Carte blanche.

When I hear folks refer to life as a roller coaster ride, I can’t agree more.

Don’t get me wrong, I love roller coasters. FREAKING LOVE roller coasters. (I actually haven’t been on one in quite a while, but I’m fairly certain that I still like them A LOT.)

The only roller coaster I’m not crazy about lately is the one that my blood sugars sometimes ride. I had one day last week where I would be high, and we’re talking like 250+ high, here, then 2-3 hours later would have a low somewhere between 65-75. This happened no less than three times. Just another reminder that no matter how much I may think I have “control” of this disease and my body, I am clearly not the one making the choices.

On the other side of what “low” means in my life, a dear friend of mine has been going through some really tough times. She’s about my age, and just found out that she has Type 1 diabetes. It’s very surreal to watch this from the other side, because I think this must be how my family felt when I was diagnosed. Helpless. She keeps reaching out to me for support, and I am incredibly happy to give it, but it just feels so strange to be the one doing most of the giving in the support department. A part of me is pretty sure that this may be one of the reasons why my body decided to do whatever it did that caused my diabetes: I’m supposed to help others.

I can’t help, however, feeling a little sad for her sake because I know what’s coming. I know the frustration that goes along with “making it work.” I know what it’s like to have people that you care deeply about walk out of your life because they “can’t date you and the diabetes.” (That one really hurt.) I know what it’s like to have to tell your whole life story to your employer/coworkers because you’re paranoid that no one will know what’s going on if you have an extreme high or low, and I definitely know what it’s like to field ridiculous questions and have others give you tips about how to manage a disease they don’t have themselves.

But I do know something else, as well, and I hope I can impart it in some way: I know the incredible joy that comes with just living. It’s so easy to take everything for granted, and I know I did once upon a time, so much so that you can lose that sense of joy or forget to appreciate the things you have.

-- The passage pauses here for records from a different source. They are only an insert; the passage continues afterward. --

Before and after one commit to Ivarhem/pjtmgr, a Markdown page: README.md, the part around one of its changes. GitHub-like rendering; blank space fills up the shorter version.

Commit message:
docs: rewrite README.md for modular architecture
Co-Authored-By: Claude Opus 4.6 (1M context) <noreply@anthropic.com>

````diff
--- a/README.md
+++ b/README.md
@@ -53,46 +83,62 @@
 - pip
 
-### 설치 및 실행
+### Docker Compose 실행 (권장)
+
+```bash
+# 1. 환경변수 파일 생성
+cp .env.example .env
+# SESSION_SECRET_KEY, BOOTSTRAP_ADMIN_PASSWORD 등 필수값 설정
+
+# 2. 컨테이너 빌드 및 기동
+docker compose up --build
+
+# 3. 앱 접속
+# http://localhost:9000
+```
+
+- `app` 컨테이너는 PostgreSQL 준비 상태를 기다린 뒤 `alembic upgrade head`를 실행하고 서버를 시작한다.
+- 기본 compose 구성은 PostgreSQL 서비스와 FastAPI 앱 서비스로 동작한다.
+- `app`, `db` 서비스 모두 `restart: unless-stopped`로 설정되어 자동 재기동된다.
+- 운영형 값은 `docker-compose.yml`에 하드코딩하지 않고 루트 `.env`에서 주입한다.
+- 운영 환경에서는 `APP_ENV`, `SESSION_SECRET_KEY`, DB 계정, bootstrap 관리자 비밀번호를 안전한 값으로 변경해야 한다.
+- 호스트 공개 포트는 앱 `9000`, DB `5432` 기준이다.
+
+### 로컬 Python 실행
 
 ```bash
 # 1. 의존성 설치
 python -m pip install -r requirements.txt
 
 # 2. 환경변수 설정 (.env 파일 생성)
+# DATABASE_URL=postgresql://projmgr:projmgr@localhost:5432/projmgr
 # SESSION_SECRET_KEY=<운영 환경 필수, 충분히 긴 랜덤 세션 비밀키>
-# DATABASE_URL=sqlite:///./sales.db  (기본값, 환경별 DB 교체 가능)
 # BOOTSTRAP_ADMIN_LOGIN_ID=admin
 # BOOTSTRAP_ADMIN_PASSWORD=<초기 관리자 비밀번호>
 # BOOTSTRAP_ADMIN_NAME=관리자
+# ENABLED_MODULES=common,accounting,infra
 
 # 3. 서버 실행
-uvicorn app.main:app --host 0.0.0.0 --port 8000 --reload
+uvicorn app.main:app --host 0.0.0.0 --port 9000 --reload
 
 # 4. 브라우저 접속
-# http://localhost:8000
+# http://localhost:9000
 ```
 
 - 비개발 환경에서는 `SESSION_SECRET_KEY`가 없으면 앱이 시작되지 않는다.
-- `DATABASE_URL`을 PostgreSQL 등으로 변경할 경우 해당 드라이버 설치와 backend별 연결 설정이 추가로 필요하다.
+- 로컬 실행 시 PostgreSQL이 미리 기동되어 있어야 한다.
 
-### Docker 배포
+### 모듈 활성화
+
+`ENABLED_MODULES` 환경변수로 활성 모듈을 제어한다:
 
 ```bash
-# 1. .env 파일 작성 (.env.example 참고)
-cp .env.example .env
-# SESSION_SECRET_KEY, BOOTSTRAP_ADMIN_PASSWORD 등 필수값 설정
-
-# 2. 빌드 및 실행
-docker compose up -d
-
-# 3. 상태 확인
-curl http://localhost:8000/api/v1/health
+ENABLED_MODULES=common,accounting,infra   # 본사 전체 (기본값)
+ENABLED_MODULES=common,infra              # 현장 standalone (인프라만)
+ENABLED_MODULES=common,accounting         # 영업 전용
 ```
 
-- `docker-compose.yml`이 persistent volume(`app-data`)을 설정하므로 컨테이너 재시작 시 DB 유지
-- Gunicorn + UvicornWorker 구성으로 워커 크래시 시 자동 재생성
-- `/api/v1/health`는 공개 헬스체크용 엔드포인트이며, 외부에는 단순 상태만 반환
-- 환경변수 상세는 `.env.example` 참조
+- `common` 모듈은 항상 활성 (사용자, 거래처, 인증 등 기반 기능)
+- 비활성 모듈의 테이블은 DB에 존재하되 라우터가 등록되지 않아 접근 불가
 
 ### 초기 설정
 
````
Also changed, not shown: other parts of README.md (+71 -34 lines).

I have so many “giving up would be so much easier” moments, but I have twice as many “boy, am I glad it’s today” moments as well.

Sometimes, the promise of a new day is just what you need. A new beginning. A chance to make it better. To be a better you.

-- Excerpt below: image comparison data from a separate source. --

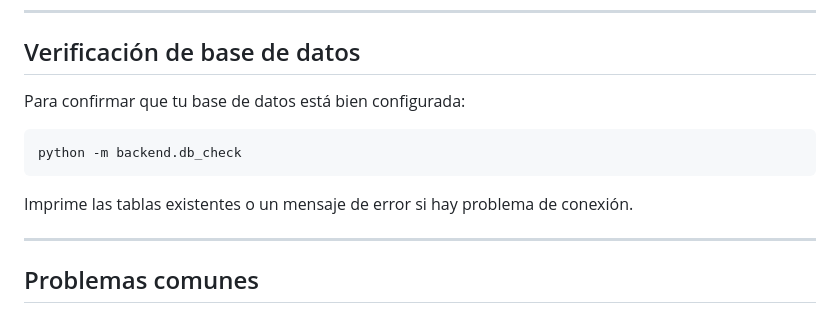
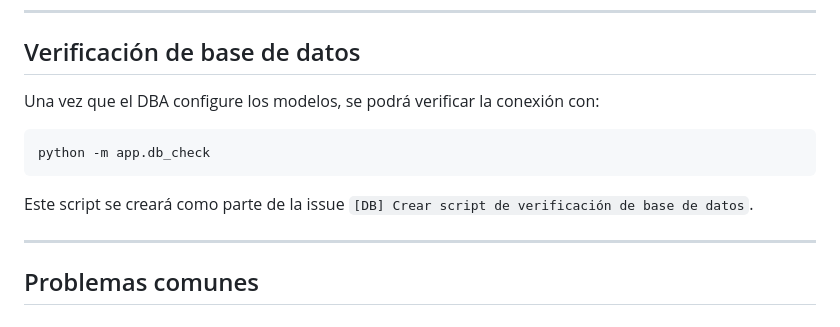
Before and after one commit to raulhongo3132/cityLens, a Markdown page: README.md, the part around the change. GitHub-like rendering.

Commit message:
feat: actualización del README.md

````diff
--- a/README.md
+++ b/README.md
@@ -173,13 +173,13 @@ Nadie hace merge a `main` directamente. `main` solo se actualiza desde `dev` cua
 
 ## Verificación de base de datos
 
-Para confirmar que tu base de datos está bien configurada:
+Una vez que el DBA configure los modelos, se podrá verificar la conexión con:
 
 ```bash
-python -m backend.db_check
+python -m app.db_check
 ```
 
-Imprime las tablas existentes o un mensaje de error si hay problema de conexión.
+Este script se creará como parte de la issue `[DB] Crear script de verificación de base de datos`.
 
 ---
 
````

Carte blanche.

Nice work if you can get it.

I am so done with night shift.

I’ve been on full-time night shift for over a year and half at this point, and I’m just tired. I know, I know, I should be tired, I work at night. But it’s more than that; my body is just tired. I’ve been having these weird inexplicable high BGs lately, like those but-I-didn’t-eat-anything-so-why-am-I-high kind of BGs. I think it might also be in response to the flu shot I received on Saturday night, but I don’t usually have this much trouble. I honestly think that my body is trying to tell me something by giving my work schedule a big EFF YOU, GTFO. My disease’s attitude is seriously getting out of control — maybe it needs a time out. (Wouldn’t that be nice, though?! Just for one day…)

So, long story short, I’ve applied for an internal transfer to become a per diem version of my current position, which would allow me to pick my own schedule (excellent), work while going to school (also excellent), and finally go back to day work (MOST EXCELLENT). I hope the that this works out, because I’m just ready. My main worry is adjusting my basal rates again — Dr. Z has me on a flipped schedule, so my highest basal is during the wee hours of the morning when I eat my mid-shift meal, and the lowest basal is during mid-afternoon when I sleep. I’m not one of those pump users that just adjusts her own basal rates (yet), so I’m nervous about going through the readjustment period again.

I’m also very nervous about giving up my health insurance. Unfortunately, per diem staff do not get the option to elect for health insurance (I’m not too too upset about it because my work’s plan is really expensive for someone on my salary). Fortunately, I fall into that group of young people who are now covered on my parents’ insurance until age 26 regardless of circumstance. I’ll be covered until August of next year, and by then I will know which nursing school I’ll be attending and can decide what the game plan will be.

I’ll definitely miss that flex spending plan, too. Oh well.

But I need to do this. Just another one of these life situations where my mindset is don’t care, this is what I want, it’s going to work no matter what. I’m so past accepting no for an answer.

I have accepted, though, after duking it out with the insurance company for the first time last month (that’s another blog post entirely), that if I don’t grow a pair and speak up for what I need from work, insurance companies, life in general… I’m not going to get it. Case in point: my manager is so happy that I’ve found something that may work better than the current situation. I wish every PWD was as lucky as I am.

Oh nice work if you can get it.
And you can get it — if you try.

Be well. 🙂